Tracks: CD1: Introduction/Announcement; The One I Love Belongs To Somebody Else; Don't Cry; Imagination; Moonlight In Vermont; Without A Song; In The Still Of The Night; Here's That Rainy Day; The Moon Was Yellow (And the Night Was Young); Monologue; You Make Me Feel So Young; The Second Time Around; River, Stay 'Way From My Door (Parody); The Lady Is A Tramp; Just One Of Those Things; You're Nobody 'Til Somebody Loves You; Bows; Young At Heart; Witchcraft; On The Road To Mandalay; Bows; Sinatra Speaks on Segregation in Nevada. CD2: Introductions; Come Fly With Me; I've Got A Crush On You; I've Got You Under My Skin; The September Of My Years; Street Of Dreams; Fly Me To The Moon (In Other Words); Monologue; You Make Me Feel So Young; The Shadow Of Your Smile; Get Me To the Church on Time; Luck Be A Lady; It Was A Very Good Year; Don't Worry 'Bout Me; My Kind Of Town; Introductions; My Kind Of Town; Sinatra Speaks on Working with Count Basie. CD3: Get Me To The Church On Time; I Get A Kick Out Of You; I Can't Get Started; Without A Song; Hey Look, No Crying; The Lady Is A Tramp; Monologue; Night And Day; All Or Nothing At All; The One I Love Belongs To Somebody Else; These Foolish Things (Remind Me Of You); Somethin' Stupid; Theme From New York, New York; Bows. CD4: I've Got The World On A String; At Long Last Love; Witchcraft; Medley: The Gal That Got Away/It Never Entered My Mind; For Once In My Life; My Heart Stood Still; You Are The Sunshine Of My Life; Monologue; Spring Is Here; What Now My Love?; I Get Along Without You Very Well; Pennies From Heaven; Angel Eyes; Mack The Knife; Bows. DVD: Backstage (Before The Show); "Welcome To Caesars"; All Of Me; Maybe This Time; The Lady Is A Tramp; Didn't We?; Someone To Watch Over Me; Something; Baubles, Bangles And Beads; Medley: The Gal That Got Away/It Never Entered My Mind; Monologue; My Kind Of Town; Send In The Clowns; Monologue; Don't Worry 'Bout Me; Introductions; My Way; America The Beautiful; Backstage (After The Show); Bonus Material.

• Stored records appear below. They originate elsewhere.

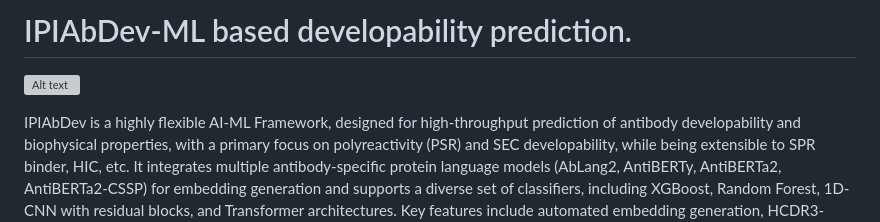
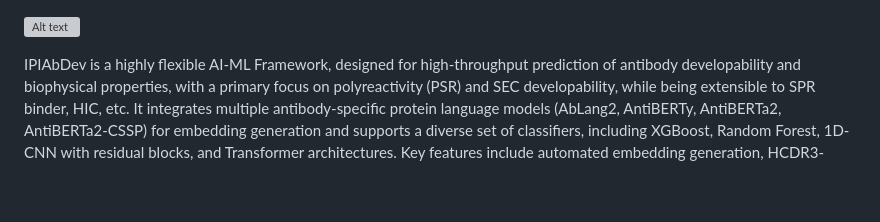
Before and after one commit to proteininnovation/IPIAbdev, a Markdown page: README.md, the part around the change. GitHub-like rendering; blank space fills up the shorter version; grey boxes are pictures that could not be loaded.

```diff
--- a/README.md
+++ b/README.md
@@ -1,4 +1,3 @@
-# IPIAbDev-ML based developability prediction.
 
 ![Alt text](SEC/models_final/IPIAbDevOverview.png)
 
```
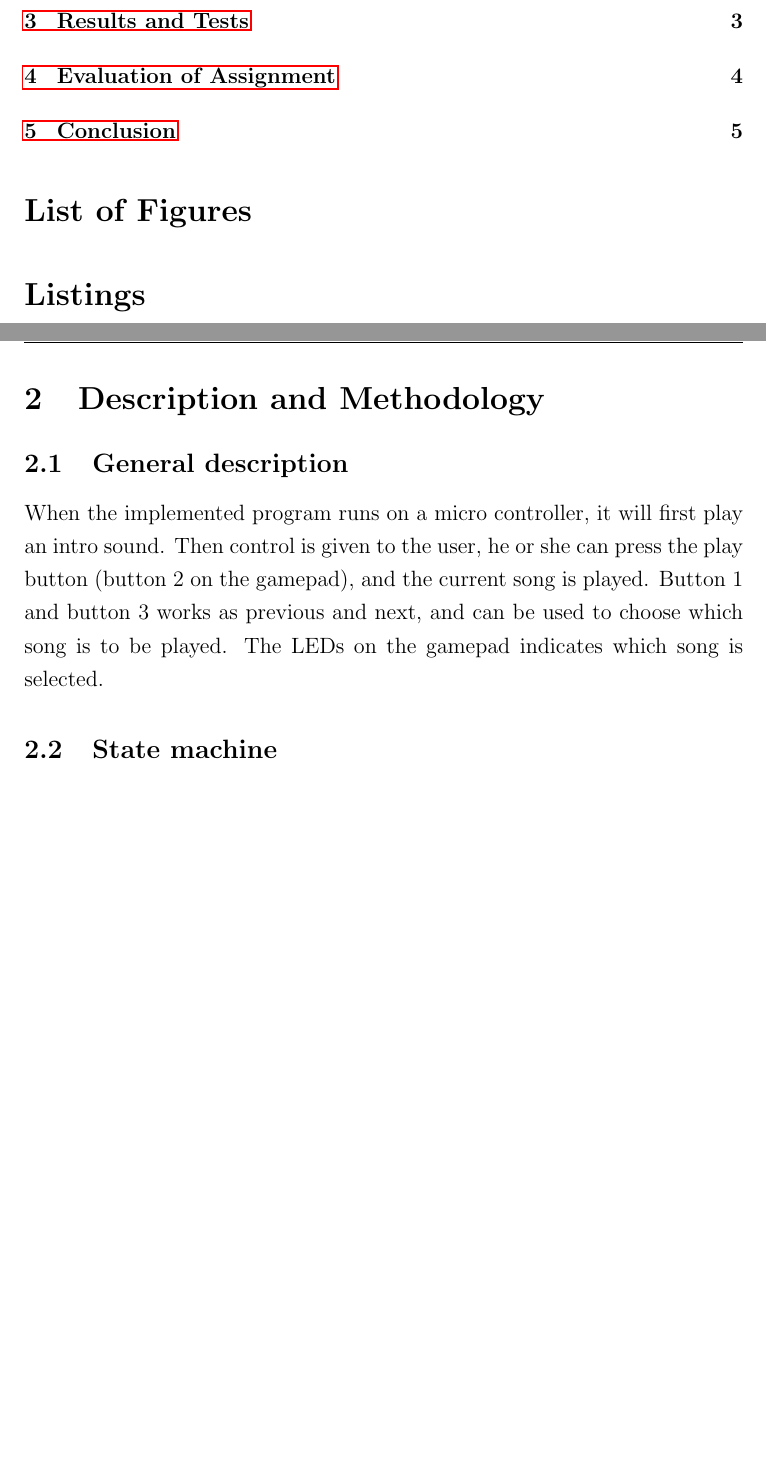
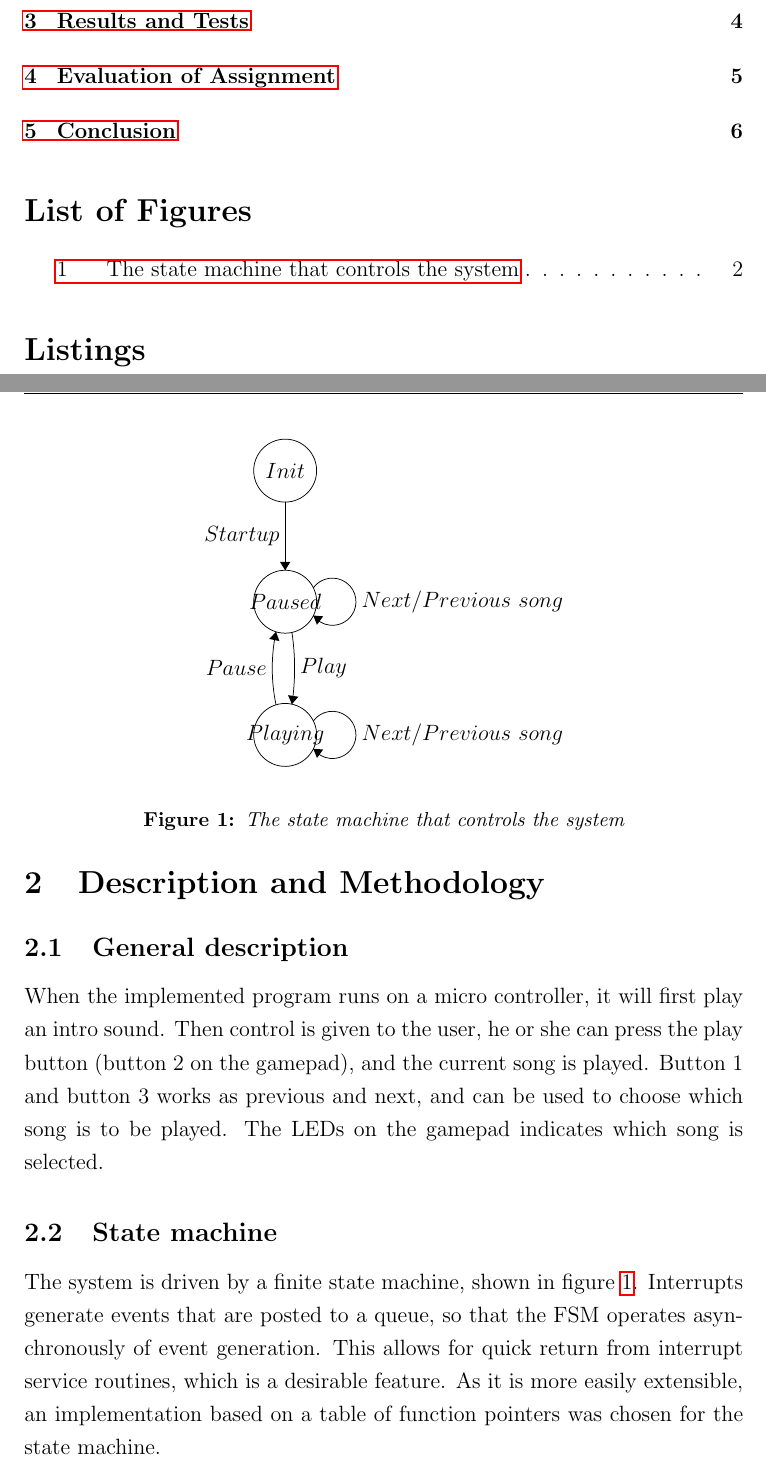
Before and after one commit to peterhgombos/EEDS, a LaTeX paper (ex2/report/report.tex, which reads ex2/report/description/state-machine.tex): two parts of pages 3 and 5 of 9 before the commit and two parts of pages 3 and 5 of 10 after it, joined at a grey line, cut so that both start at the same text, the shorter picture padded with empty space. Compiled offline with pdfLaTeX.

Commit message:
Started on state machine description

```diff
--- a/ex2/report/description/state-machine.tex
+++ b/ex2/report/description/state-machine.tex
@@ -1 +1,4 @@
 \subsection{State machine}
+
+\begin{figure}
+  \begin{center}
@@ -1,0 +8,16 @@
+      \draw (36.9,-11.6) node {$Init$};
+      \draw [black] (36.9,-24.1) circle (3);
+      \draw (36.9,-24.1) node {$Paused$};
+      \draw [black] (36.9,-36.8) circle (3);
+      \draw (36.9,-36.8) node {$Playing$};
+      \draw [black] (36.9,-14.6) -- (36.9,-21.1);
+      \fill [black] (36.9,-21.1) -- (37.4,-20.3) -- (36.4,-20.3);
+      \draw (36.4,-17.85) node [left] {$Startup$};
+      \draw [black] (37.543,-27.028) arc (8.61666:-8.61666:22.839);
+      \fill [black] (37.54,-33.87) -- (38.16,-33.16) -- (37.17,-33.01);
+      \draw (38.3,-30.45) node [right] {$Play$};
+      \draw [black] (39.58,-22.777) arc (144:-144:2.25);
+      \draw (44.15,-24.1) node [right] {$Next/Previous\mbox{ }song$};
+      \fill [black] (39.58,-25.42) -- (39.93,-26.3) -- (40.52,-25.49);
+      \draw [black] (39.58,-35.477) arc (144:-144:2.25);
+      \draw (44.15,-36.8) node [right] {$Next/Previous\mbox{ }song$};
@@ -1,0 +27,13 @@
+      \draw (35.17,-30.45) node [left] {$Pause$};
+    \end{tikzpicture}
+  \end{center}
+  \caption{The state machine that controls the system}
+  \label{fig:fsm}
+\end{figure}
+
+The system is driven by a finite state machine, shown in figure
+\ref{fig:fsm}. Interrupts generate events that are posted to a queue, so
+that the FSM operates asynchronously of event generation. This allows
+for quick return from interrupt service routines, which is a desirable
+feature. As it is more easily extensible, an implementation based on a
+table of function pointers was chosen for the state machine.
```
Also changed, not shown: ex2/report/description/state-machine.tex (6 more changed lines).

Featured Personnel: Ron Anthony: guitar; Count Basie: piano; Billy Byers: arranger; Gene Cherico: bass; Don Costa: arranger; Irving Cottler: drums; Vincent Falcone, Jr.: piano; Frank Foster: arranger; Neal Hefti: arranger; Jim Hughart: bass; Gordon Jenkins: arranger; Quincy Jones: arranger, conductor; Lou Levy: piano; Johnny Mandel: arranger; Billy May: arranger; Bill Miller: piano, conductor; Tony Mottola: guitar; Sy Oliver: arranger; Nelson Riddle; arranger; Charles Turner: trumpet; Al Viola, guitar; Nancy Sinatra: vocalist.